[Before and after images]
-- -- --

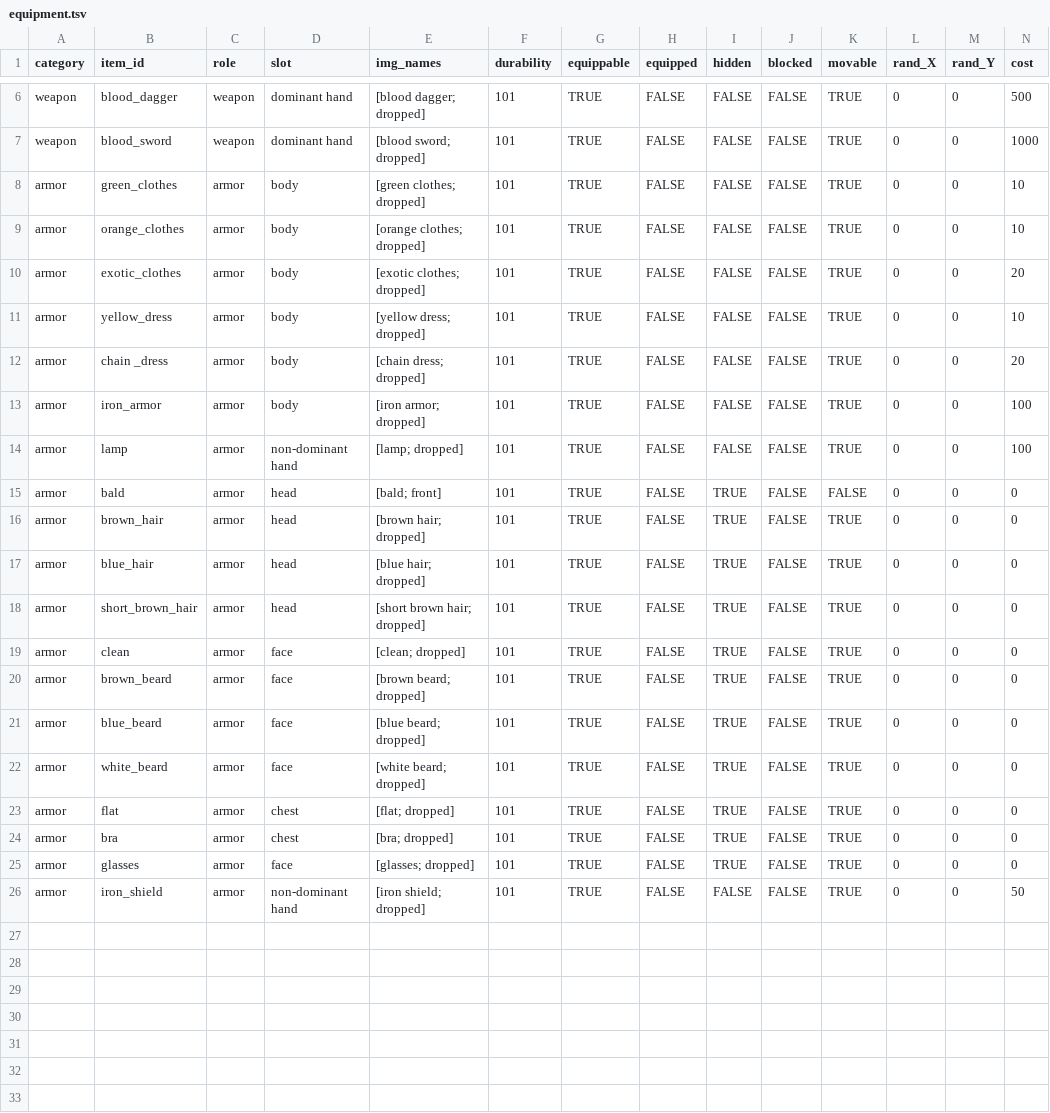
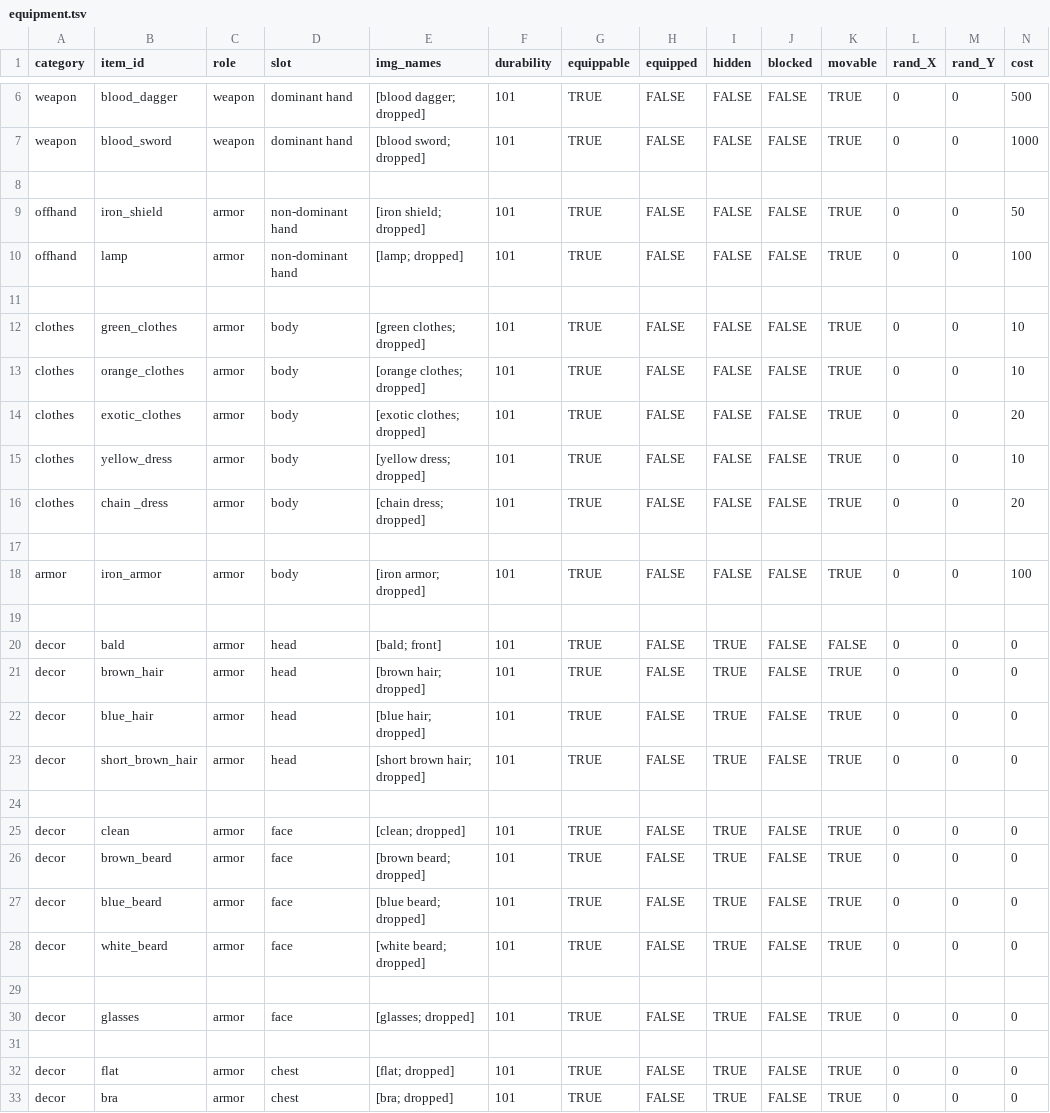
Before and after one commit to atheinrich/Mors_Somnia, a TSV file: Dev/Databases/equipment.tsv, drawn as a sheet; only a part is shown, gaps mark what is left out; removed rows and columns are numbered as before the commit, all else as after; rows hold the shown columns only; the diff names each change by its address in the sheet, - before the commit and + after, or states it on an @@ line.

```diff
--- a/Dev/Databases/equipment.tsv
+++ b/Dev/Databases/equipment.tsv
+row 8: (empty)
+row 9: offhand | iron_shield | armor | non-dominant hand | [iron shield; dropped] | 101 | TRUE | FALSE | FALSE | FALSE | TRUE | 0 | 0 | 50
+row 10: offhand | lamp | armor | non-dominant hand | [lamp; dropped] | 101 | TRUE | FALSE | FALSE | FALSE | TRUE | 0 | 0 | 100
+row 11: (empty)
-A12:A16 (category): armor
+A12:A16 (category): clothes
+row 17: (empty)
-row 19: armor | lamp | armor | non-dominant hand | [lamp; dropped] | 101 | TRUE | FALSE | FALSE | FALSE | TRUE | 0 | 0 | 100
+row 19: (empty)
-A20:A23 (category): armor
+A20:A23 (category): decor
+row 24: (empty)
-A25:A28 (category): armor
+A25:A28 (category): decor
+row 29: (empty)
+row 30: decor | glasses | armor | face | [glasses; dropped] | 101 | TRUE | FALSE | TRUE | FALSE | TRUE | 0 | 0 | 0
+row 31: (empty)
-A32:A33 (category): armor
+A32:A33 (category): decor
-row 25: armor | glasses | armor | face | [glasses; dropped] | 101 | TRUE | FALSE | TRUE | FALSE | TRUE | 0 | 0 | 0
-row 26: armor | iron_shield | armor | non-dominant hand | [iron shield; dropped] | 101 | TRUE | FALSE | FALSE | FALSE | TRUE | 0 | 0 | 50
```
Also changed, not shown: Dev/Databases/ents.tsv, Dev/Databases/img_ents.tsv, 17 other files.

-- -- --

_What to produce_
Omit every picture while printing the data word for word.

_Reply to the exercise_
Before and after one commit to atheinrich/Mors_Somnia, a TSV file: Dev/Databases/equipment.tsv, drawn as a sheet; only a part is shown, gaps mark what is left out; removed rows and columns are numbered as before the commit, all else as after; rows hold the shown columns only; the diff names each change by its address in the sheet, - before the commit and + after, or states it on an @@ line.

```diff
--- a/Dev/Databases/equipment.tsv
+++ b/Dev/Databases/equipment.tsv
+row 8: (empty)
+row 9: offhand | iron_shield | armor | non-dominant hand | [iron shield; dropped] | 101 | TRUE | FALSE | FALSE | FALSE | TRUE | 0 | 0 | 50
+row 10: offhand | lamp | armor | non-dominant hand | [lamp; dropped] | 101 | TRUE | FALSE | FALSE | FALSE | TRUE | 0 | 0 | 100
+row 11: (empty)
-A12:A16 (category): armor
+A12:A16 (category): clothes
+row 17: (empty)
-row 19: armor | lamp | armor | non-dominant hand | [lamp; dropped] | 101 | TRUE | FALSE | FALSE | FALSE | TRUE | 0 | 0 | 100
+row 19: (empty)
-A20:A23 (category): armor
+A20:A23 (category): decor
+row 24: (empty)
-A25:A28 (category): armor
+A25:A28 (category): decor
+row 29: (empty)
+row 30: decor | glasses | armor | face | [glasses; dropped] | 101 | TRUE | FALSE | TRUE | FALSE | TRUE | 0 | 0 | 0
+row 31: (empty)
-A32:A33 (category): armor
+A32:A33 (category): decor
-row 25: armor | glasses | armor | face | [glasses; dropped] | 101 | TRUE | FALSE | TRUE | FALSE | TRUE | 0 | 0 | 0
-row 26: armor | iron_shield | armor | non-dominant hand | [iron shield; dropped] | 101 | TRUE | FALSE | FALSE | FALSE | TRUE | 0 | 0 | 50
```
Also changed, not shown: Dev/Databases/ents.tsv, Dev/Databases/img_ents.tsv, 17 other files.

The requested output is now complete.